What is Diminished Value?

Diminished Value Equals Loss in Resale Value Due to Accident History

Does everyone know what Diminished Value Means?

Diminished value is certainly a well kept secret in the insurance industry, which the insurance companies would prefer to continue to keep under the radar of consumers. If you search for an explanation of diminished value, you may come across more than one definition:

Immediate Diminished Value is the loss in value of your vehicle immediately after it has been damaged, but prior to any repairs being undertaken. Subtracting the value of your vehicle immediately after an accident from the vehicle’s value just prior to the accident will provide you with its immediate diminished value.

The most widely recognized form of diminished value is Inherent Diminished Value. Simply put, it is the loss in resale value of your vehicle due to its accident history even though it has been expertly repaired. Insurance companies want consumers to believe that diminished value does not exist, as repairing a wrecked vehicle will bring it back to its pre-accident condition. DO NOT BE FOOLED. The accident history stigma will remain with the vehicle and negatively impact its resale value. Inherent diminished value assumes that the best possible repairs have been completed, and is the basis of most claims submitted to the at fault party’s insurance company.

If your vehicle has undergone less than optimal repairs, an additional reduction to its resale value may result, which is considered to be Repair Related Diminished Value. Also, an insurance company’s mandated use of non original manufacturer parts in the repair process can also impact your vehicle’s diminution in value, and this is referred to as Insurance Related Diminished Value. Both Repair and Insurance Related Diminished Value may add to your inherent diminished value claim.
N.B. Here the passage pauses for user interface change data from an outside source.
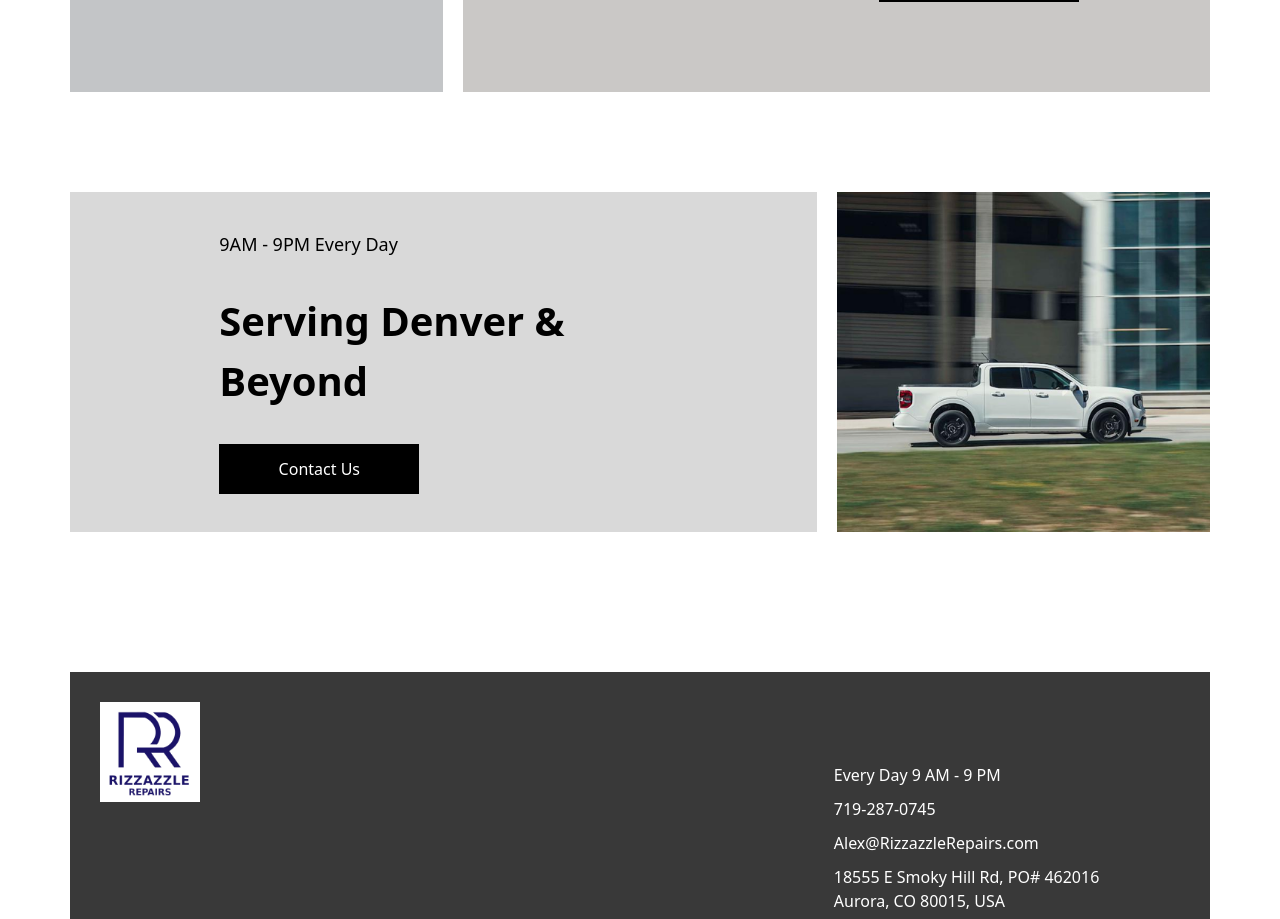
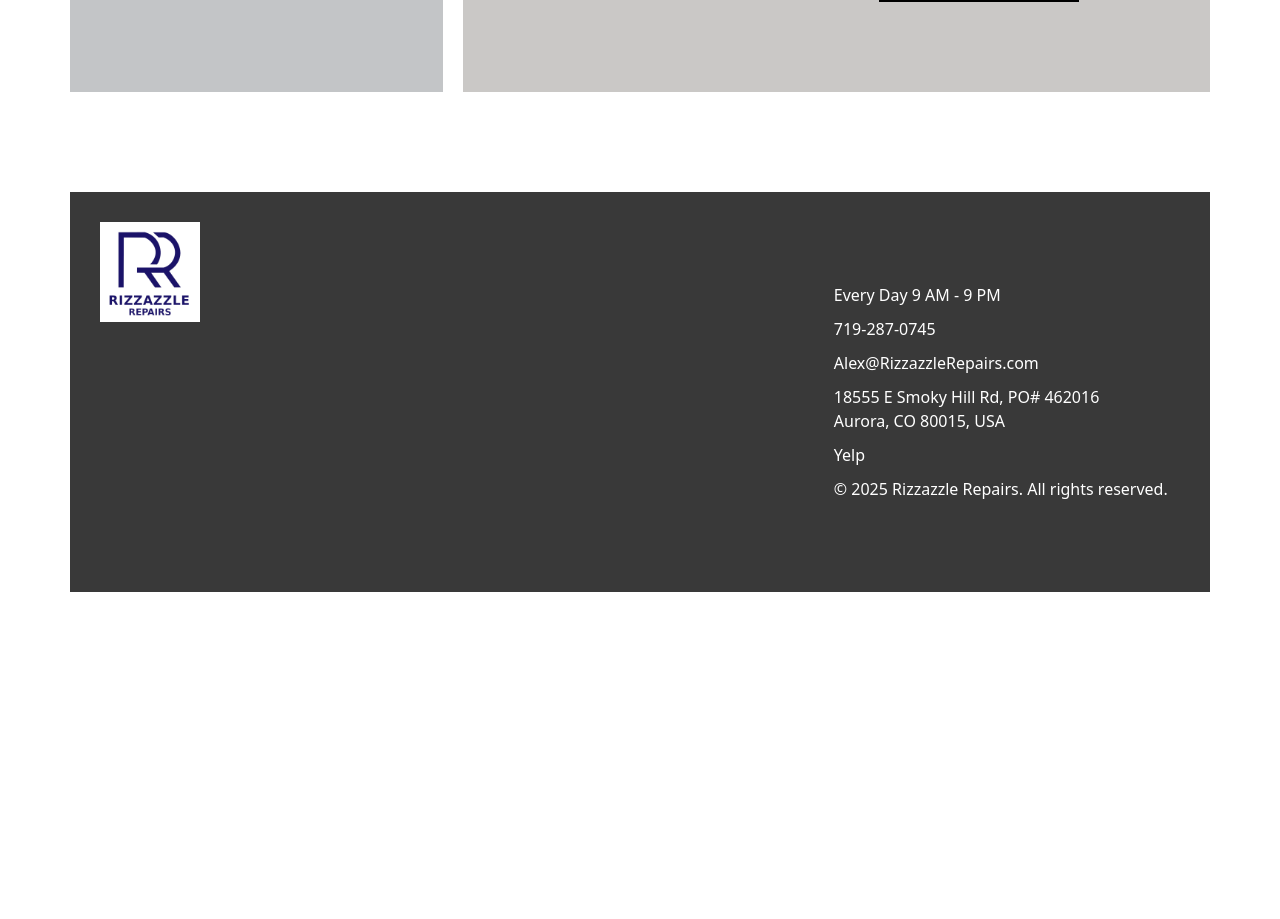
Before and after one commit to msf930/rizzazzle, a Next.js app: page /contact in a window 1280 px wide. Shown: the part 2220-3139 px from the top of the page. After the commit the page ends 2882 px from the top, so only its background shows below. Built offline with nearby package versions, Linux system fonts and the light colour scheme; no server answers.

Commit message:
remove contactSection from contact

```diff
--- a/src/app/contact/page.jsx
+++ b/src/app/contact/page.jsx
@@ -62,7 +62,7 @@ export default function Contact() {
             </div>
             <div className={styles.contactItemSpacer}></div>
             <ContactForm />
-            <ContactSection />
+
             <Footer />
         </div>
     );
```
An MMI nationwide consumer survey clearly shows that close to two thirds of surveyed consumers were aware of the terms “diminished value” and “accelerated depreciation” as it related to a damaged and repaired vehicle. But, the majority of consumers (>75%) were unaware of their ability, if not at fault for the accident, to have their car expertly repaired and also recover monetary damages due to the loss in value of their vehicle. The repair costs and loss in value are collected from the at fault party’s insurance company.